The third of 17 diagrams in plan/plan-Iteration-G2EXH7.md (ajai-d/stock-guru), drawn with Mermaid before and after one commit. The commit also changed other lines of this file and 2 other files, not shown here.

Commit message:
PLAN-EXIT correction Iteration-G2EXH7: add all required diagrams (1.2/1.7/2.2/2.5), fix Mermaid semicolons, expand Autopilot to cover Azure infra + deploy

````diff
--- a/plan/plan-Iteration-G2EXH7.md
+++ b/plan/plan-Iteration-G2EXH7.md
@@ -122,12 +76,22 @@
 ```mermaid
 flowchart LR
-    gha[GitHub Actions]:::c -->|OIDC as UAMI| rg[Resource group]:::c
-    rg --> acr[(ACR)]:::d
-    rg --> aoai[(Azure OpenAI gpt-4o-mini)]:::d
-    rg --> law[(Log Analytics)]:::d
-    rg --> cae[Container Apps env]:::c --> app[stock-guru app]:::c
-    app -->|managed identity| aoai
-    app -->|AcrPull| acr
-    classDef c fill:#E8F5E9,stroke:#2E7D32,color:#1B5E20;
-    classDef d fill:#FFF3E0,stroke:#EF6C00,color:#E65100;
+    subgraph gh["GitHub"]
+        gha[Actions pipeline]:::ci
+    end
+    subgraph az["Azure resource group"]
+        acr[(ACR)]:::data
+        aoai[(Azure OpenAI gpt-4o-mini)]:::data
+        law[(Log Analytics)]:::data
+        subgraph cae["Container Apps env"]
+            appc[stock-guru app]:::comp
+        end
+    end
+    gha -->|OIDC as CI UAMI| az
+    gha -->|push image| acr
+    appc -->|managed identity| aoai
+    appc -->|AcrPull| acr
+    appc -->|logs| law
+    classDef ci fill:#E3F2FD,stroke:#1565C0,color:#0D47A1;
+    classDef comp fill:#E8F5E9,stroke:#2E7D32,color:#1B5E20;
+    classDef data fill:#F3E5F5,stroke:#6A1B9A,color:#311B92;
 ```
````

────────────────────

WHAT IS REQUIRED: Check the data above and report how many lines include the word "Analytics", using a bare number.

RESPONSE AREA: 2